→ **Task requirements**:
Find the word "export" in the listing below. Copy every line that has it.
(Recorded data)
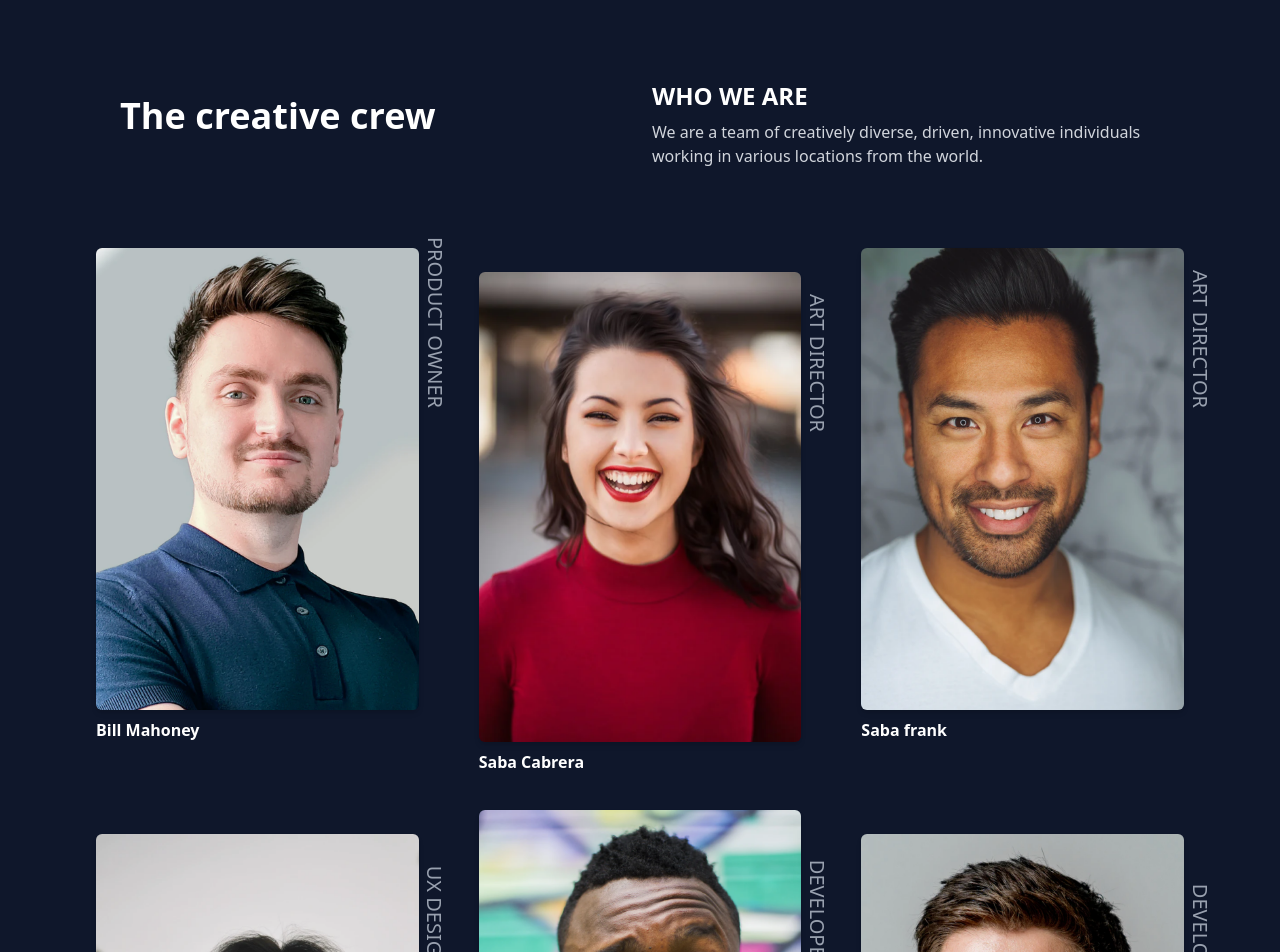
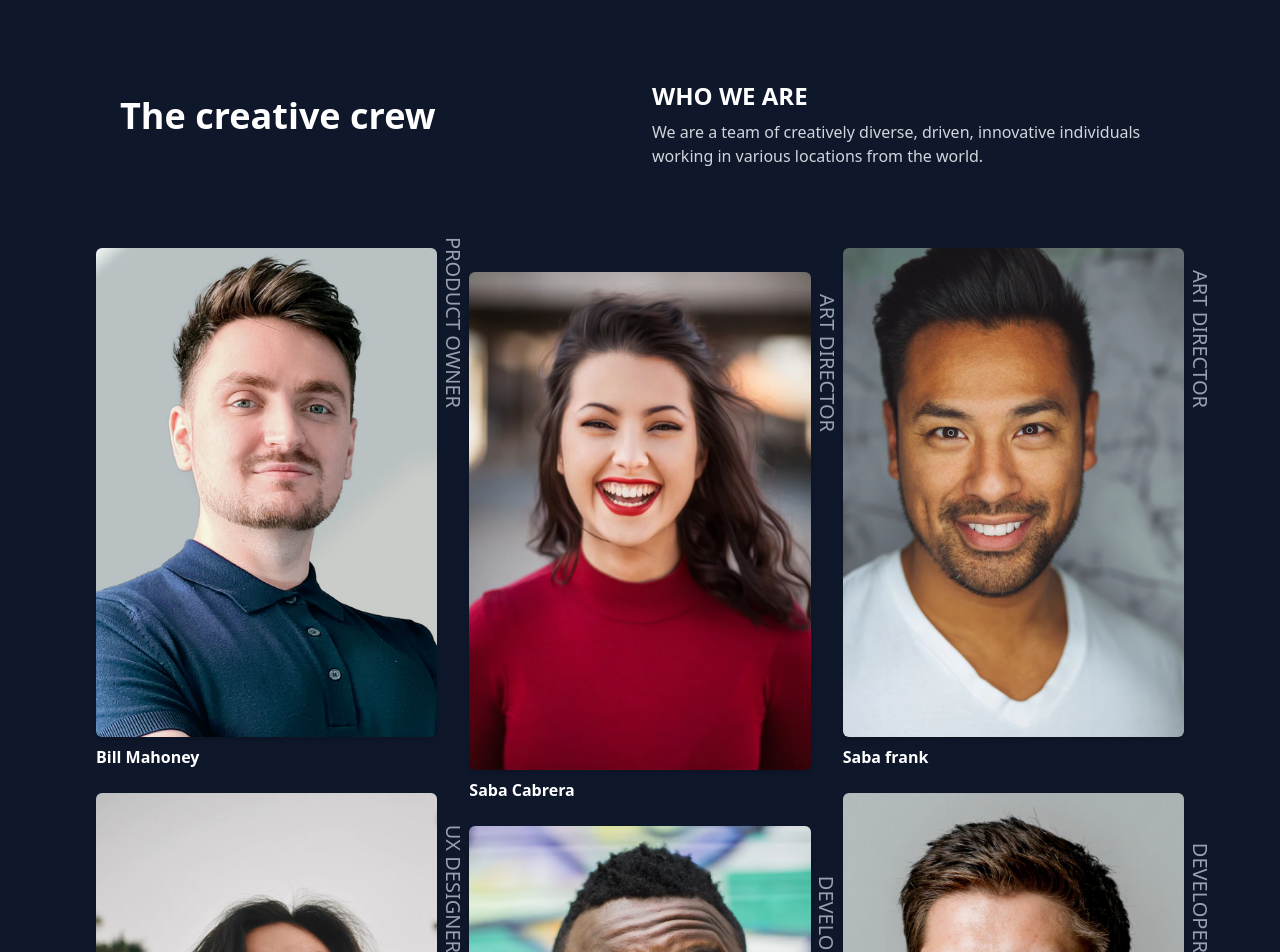
Before and after one commit to JPgitidaho/React-app-FUNVAL, a React (Vite) app: page / in a window 1280 px wide. Shown: the top 952 px of the page. Built offline with nearby package versions, Linux system fonts and the light colour scheme.

Commit message:
actualization

```diff
--- a/src/components/TeamGrIds.jsx
+++ b/src/components/TeamGrIds.jsx
@@ -1,22 +1,11 @@
-import TeamCard from './TeamCards.jsx';
-import { team } from './data.js';
+import TeamGridMobile from './TeamGridMobile.jsx';
+import TeamGridDesktop from './TeamGridDesktop.jsx';
 
 export default function TeamGrid() {
   return (
-    <div className="grid grid-cols-2 gap-x-8 gap-y-6 px-4 md:grid-cols-3 md:gap-15">
-      {team.map((member, index) => (
-<div
-  key={index}
-  className={`
-    ${index % 2 === 1 ? 'translate-y-6' : 'translate-y-0'}
-    md:${index % 3 === 1 ? 'translate-y-6' : 'translate-y-0'}
-  `}
->
-  <TeamCard {...member} />
-</div>
-
-
-      ))}
-    </div>
+    <>
+      <TeamGridMobile />
+      <TeamGridDesktop />
+    </>
   );
 }
--- /dev/null
+++ b/src/components/TeamGridDesktop.jsx
@@ -0,0 +1,21 @@
+import TeamCard from './TeamCards.jsx';
+import { team } from './data.js';
+
+export default function TeamGridDesktop() {
+  return (
+    <div className="hidden md:grid grid-cols-3 gap-8 px-4 w-full">
+      <div className="flex flex-col gap-6">
+        <TeamCard {...team[0]} />
+        <TeamCard {...team[3]} />
+      </div>
+      <div className="flex flex-col gap-6 translate-y-6">
+        <TeamCard {...team[1]} />
+        <TeamCard {...team[4]} />
+      </div>
+      <div className="flex flex-col gap-6">
+        <TeamCard {...team[2]} />
+        <TeamCard {...team[5]} />
+      </div>
+    </div>
+  );
+}
--- /dev/null
+++ b/src/components/TeamGridMobile.jsx
@@ -0,0 +1,19 @@
+import TeamCard from './TeamCards.jsx';
+import { team } from './data.js';
+
+export default function TeamGridMobile() {
+  return (
+    <div className="flex md:hidden gap-6 px-4 w-full">
+      <div className="flex flex-col gap-6 flex-1">
+        {team.filter((_, i) => i % 2 === 0).map((member, i) => (
+          <TeamCard key={i} {...member} />
+        ))}
+      </div>
+      <div className="flex flex-col gap-6 flex-1 translate-y-6">
+        {team.filter((_, i) => i % 2 === 1).map((member, i) => (
+          <TeamCard key={i} {...member} />
+        ))}
+      </div>
+    </div>
+  );
+}
```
(End Recorded data)
→ **Answer to this problem**:
 export default function TeamGrid() {
+export default function TeamGridDesktop() {
+export default function TeamGridMobile() {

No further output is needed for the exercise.